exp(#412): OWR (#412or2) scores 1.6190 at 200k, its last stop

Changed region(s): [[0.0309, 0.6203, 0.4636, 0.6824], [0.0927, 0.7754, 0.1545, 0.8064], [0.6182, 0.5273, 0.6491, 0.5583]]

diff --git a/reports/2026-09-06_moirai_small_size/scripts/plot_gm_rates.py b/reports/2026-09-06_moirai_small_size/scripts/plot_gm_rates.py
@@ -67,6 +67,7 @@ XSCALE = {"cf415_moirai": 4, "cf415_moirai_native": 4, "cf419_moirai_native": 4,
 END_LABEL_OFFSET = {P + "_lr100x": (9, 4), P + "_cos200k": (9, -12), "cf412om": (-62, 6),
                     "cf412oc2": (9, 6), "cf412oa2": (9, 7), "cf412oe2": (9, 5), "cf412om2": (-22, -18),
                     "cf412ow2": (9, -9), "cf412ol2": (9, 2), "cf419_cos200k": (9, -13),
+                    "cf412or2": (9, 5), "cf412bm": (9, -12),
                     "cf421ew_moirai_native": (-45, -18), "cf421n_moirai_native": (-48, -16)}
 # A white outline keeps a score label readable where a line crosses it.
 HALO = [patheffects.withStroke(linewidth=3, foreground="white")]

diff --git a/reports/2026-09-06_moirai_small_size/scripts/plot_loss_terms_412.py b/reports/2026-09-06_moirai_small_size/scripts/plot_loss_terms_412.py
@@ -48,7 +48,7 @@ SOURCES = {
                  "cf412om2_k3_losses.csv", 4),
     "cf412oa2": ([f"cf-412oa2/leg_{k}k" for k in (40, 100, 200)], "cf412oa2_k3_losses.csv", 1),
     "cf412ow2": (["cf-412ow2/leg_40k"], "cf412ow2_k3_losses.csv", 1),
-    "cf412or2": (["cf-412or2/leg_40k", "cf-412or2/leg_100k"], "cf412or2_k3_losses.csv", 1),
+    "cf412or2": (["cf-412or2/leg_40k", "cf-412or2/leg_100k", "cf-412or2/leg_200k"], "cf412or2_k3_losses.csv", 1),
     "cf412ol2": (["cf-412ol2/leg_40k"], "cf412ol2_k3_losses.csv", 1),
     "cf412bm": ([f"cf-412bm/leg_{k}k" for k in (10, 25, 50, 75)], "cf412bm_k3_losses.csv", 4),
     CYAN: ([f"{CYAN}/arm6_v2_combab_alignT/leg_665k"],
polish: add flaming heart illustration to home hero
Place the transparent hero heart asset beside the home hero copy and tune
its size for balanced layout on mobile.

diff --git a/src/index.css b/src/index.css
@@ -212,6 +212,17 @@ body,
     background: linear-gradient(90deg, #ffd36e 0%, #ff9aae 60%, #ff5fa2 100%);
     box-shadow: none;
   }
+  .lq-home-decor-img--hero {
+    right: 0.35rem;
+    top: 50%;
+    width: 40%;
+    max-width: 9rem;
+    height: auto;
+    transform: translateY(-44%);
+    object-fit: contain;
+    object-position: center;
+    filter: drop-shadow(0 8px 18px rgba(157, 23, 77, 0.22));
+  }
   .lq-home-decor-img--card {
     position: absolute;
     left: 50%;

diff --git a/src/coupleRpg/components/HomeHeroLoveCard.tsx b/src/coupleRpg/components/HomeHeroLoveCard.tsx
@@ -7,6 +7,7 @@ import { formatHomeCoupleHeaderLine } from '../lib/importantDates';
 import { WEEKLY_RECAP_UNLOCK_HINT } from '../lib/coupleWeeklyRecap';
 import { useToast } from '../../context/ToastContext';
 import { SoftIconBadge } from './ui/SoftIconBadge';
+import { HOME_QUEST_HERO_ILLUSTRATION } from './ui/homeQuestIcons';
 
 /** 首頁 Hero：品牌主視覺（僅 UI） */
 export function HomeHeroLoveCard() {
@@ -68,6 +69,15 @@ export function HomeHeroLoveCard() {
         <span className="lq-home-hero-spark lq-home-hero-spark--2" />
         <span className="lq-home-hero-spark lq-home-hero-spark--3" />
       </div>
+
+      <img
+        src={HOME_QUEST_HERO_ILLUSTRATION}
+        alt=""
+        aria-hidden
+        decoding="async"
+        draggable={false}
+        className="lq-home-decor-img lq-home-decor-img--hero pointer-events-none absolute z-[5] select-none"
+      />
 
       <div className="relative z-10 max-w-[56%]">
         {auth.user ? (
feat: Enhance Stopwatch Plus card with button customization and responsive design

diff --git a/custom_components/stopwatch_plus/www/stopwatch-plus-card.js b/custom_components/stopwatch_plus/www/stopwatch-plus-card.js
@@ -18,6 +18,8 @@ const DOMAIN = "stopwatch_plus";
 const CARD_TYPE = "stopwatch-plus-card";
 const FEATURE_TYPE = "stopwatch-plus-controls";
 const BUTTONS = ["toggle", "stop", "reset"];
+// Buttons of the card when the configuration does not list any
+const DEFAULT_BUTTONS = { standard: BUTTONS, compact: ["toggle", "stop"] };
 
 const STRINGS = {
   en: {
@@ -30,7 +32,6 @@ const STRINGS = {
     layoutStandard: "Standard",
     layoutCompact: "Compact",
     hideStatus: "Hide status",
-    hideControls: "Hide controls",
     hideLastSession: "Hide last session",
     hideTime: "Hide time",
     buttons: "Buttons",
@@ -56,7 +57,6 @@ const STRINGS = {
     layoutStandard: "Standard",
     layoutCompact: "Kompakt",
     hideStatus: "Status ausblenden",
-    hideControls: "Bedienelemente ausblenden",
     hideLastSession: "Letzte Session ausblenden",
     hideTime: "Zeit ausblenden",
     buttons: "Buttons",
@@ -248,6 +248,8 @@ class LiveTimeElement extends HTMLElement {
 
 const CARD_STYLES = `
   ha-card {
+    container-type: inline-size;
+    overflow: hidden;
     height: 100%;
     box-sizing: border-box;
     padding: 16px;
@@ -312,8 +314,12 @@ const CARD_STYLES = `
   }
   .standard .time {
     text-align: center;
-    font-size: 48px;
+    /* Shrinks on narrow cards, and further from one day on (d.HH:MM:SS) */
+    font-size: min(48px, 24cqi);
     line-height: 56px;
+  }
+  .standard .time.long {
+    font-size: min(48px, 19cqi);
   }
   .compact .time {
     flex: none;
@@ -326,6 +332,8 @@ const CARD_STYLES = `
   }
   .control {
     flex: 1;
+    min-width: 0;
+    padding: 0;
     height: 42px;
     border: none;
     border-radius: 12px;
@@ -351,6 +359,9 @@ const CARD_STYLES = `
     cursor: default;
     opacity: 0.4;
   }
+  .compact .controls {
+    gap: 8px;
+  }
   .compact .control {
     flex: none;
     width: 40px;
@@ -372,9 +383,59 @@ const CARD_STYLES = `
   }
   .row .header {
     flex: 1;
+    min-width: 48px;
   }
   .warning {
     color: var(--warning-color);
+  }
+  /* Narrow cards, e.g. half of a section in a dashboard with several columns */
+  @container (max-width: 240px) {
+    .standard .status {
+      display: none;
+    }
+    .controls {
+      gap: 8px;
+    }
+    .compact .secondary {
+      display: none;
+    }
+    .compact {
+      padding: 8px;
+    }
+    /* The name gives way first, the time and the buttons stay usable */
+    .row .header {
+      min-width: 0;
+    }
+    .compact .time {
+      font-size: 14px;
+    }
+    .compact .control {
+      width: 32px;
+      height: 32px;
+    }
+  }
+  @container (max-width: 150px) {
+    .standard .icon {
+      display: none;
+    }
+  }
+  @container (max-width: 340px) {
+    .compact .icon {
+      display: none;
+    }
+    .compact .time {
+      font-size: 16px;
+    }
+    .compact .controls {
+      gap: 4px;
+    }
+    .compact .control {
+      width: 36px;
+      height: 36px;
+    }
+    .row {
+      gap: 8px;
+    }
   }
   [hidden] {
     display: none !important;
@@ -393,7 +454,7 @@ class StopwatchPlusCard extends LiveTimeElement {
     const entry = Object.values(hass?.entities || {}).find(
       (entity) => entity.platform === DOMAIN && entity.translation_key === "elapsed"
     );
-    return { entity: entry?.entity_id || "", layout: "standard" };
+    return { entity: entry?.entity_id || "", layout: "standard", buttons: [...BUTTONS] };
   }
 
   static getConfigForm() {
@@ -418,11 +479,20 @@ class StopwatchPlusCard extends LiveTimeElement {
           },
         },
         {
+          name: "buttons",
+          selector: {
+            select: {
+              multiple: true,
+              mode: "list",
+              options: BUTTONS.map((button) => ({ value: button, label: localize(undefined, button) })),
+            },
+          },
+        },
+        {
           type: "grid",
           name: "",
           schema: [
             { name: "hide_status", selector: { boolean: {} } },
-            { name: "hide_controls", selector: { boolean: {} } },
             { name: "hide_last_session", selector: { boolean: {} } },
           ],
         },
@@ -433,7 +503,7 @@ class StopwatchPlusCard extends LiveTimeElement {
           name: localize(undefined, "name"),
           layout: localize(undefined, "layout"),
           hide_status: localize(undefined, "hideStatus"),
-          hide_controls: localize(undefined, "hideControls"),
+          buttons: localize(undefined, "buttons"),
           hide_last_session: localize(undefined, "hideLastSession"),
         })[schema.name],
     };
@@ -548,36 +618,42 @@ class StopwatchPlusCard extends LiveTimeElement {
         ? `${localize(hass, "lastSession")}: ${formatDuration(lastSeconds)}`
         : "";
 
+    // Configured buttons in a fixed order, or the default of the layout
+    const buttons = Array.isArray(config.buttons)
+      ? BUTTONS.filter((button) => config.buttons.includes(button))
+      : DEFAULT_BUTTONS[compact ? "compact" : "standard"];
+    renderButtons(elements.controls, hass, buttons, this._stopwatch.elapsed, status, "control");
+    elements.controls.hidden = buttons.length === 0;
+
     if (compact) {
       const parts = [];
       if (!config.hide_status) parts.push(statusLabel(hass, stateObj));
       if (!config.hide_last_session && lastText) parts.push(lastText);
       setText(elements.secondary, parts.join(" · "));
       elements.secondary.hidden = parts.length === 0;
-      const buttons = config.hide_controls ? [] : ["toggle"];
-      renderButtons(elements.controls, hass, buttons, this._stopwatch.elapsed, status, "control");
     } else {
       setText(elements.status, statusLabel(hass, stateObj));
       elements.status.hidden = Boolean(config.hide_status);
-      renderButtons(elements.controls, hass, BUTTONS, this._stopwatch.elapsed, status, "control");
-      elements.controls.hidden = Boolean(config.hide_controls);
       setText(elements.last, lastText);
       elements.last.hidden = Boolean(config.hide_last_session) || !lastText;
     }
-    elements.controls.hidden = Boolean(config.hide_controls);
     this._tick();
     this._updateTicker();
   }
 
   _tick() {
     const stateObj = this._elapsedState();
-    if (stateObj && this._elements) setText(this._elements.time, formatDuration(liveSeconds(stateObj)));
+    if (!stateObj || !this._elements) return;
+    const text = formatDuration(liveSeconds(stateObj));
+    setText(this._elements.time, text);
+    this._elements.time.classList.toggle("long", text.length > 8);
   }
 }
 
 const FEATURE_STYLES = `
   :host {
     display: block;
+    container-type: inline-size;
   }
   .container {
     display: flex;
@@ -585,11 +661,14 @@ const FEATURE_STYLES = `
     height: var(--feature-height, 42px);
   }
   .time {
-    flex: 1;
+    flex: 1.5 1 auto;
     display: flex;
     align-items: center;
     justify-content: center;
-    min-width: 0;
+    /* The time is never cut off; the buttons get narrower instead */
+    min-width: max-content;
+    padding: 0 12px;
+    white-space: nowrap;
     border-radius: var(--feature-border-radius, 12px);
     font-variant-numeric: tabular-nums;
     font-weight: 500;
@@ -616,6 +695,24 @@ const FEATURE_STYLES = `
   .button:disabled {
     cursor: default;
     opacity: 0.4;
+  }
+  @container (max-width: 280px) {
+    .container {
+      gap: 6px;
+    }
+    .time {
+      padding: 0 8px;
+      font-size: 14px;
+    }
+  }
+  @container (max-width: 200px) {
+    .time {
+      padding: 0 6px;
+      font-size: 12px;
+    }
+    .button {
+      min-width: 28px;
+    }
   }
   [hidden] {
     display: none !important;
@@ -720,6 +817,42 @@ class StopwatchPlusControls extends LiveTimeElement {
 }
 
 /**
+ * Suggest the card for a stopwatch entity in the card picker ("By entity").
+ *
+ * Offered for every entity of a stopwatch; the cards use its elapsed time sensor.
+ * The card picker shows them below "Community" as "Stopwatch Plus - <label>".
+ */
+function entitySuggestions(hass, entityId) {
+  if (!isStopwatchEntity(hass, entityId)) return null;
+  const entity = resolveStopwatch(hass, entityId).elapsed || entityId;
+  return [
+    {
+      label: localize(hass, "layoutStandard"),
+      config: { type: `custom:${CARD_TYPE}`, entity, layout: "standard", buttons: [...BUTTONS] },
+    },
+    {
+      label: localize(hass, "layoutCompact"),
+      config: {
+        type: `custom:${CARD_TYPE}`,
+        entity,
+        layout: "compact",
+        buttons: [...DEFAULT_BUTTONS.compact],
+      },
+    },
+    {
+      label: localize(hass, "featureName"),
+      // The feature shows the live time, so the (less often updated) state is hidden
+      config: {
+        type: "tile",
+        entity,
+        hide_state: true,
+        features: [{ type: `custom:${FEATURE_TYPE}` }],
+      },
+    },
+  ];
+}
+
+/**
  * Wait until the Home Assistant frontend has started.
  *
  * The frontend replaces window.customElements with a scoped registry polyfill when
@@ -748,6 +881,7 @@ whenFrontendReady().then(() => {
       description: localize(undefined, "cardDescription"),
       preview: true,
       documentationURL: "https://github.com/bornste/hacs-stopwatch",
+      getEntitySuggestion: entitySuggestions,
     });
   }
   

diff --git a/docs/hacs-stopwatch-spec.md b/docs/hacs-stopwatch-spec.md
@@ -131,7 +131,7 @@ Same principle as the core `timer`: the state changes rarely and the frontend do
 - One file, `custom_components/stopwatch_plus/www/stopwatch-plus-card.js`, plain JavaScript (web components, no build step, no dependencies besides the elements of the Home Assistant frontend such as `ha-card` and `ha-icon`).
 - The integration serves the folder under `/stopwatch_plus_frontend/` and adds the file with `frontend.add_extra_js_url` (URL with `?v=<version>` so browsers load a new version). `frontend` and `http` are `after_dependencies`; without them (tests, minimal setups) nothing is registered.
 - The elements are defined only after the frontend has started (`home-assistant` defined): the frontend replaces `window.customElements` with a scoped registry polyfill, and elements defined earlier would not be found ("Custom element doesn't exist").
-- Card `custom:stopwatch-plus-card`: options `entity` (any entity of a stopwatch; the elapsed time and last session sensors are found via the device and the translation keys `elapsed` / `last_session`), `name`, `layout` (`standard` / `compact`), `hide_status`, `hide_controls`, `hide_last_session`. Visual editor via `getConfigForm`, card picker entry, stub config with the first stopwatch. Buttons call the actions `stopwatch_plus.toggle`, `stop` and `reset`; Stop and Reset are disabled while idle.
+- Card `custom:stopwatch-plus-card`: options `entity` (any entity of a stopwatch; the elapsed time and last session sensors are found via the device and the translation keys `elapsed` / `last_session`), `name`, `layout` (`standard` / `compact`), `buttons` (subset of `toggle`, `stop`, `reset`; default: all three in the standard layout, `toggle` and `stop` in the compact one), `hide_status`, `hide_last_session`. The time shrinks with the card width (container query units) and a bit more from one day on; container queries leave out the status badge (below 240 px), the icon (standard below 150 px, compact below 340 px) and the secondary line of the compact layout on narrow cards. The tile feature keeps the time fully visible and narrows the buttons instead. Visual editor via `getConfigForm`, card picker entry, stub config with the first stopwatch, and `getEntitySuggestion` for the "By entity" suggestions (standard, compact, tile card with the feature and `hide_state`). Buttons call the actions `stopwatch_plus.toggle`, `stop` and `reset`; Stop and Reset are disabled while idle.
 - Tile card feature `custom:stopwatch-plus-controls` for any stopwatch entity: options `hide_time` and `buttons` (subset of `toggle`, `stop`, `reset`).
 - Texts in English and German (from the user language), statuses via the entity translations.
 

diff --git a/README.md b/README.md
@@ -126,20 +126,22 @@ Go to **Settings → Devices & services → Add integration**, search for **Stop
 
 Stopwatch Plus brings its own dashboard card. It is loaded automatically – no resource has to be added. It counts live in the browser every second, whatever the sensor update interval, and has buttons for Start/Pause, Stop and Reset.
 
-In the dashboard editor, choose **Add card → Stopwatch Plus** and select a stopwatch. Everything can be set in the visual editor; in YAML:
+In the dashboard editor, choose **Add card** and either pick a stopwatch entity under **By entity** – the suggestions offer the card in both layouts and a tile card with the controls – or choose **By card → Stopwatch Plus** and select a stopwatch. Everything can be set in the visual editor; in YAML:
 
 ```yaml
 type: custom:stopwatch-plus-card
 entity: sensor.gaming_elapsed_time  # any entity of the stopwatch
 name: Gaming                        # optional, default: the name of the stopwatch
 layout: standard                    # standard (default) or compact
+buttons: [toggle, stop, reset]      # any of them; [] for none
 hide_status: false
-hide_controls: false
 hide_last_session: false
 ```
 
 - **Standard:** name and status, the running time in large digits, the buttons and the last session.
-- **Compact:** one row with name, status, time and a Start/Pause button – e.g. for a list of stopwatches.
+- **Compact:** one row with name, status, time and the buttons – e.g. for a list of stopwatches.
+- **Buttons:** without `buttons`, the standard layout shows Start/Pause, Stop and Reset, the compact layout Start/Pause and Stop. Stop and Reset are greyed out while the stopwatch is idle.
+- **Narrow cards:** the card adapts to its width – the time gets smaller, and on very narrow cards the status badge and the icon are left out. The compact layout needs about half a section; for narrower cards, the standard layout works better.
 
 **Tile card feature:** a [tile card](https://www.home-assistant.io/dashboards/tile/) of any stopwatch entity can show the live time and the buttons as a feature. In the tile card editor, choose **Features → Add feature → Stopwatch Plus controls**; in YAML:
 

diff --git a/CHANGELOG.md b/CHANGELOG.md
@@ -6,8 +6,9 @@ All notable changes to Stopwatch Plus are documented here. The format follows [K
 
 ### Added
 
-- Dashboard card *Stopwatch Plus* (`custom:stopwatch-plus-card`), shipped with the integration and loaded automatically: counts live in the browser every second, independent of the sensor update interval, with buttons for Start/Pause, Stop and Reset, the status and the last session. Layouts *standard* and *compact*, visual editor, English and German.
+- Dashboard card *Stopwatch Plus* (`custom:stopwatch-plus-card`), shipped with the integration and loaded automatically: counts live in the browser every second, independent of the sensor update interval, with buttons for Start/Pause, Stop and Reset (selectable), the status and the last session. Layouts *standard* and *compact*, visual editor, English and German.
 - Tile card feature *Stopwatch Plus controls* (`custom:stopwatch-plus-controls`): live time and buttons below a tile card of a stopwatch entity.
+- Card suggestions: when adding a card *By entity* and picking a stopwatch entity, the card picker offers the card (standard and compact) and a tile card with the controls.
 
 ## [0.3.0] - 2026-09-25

————

* **ACTION ITEM**
Report every line containing the word "length" from the listing above.

* **ANSWER AREA**
+    elements.controls.hidden = buttons.length === 0;
       elements.secondary.hidden = parts.length === 0;
+    this._elements.time.classList.toggle("long", text.length > 8);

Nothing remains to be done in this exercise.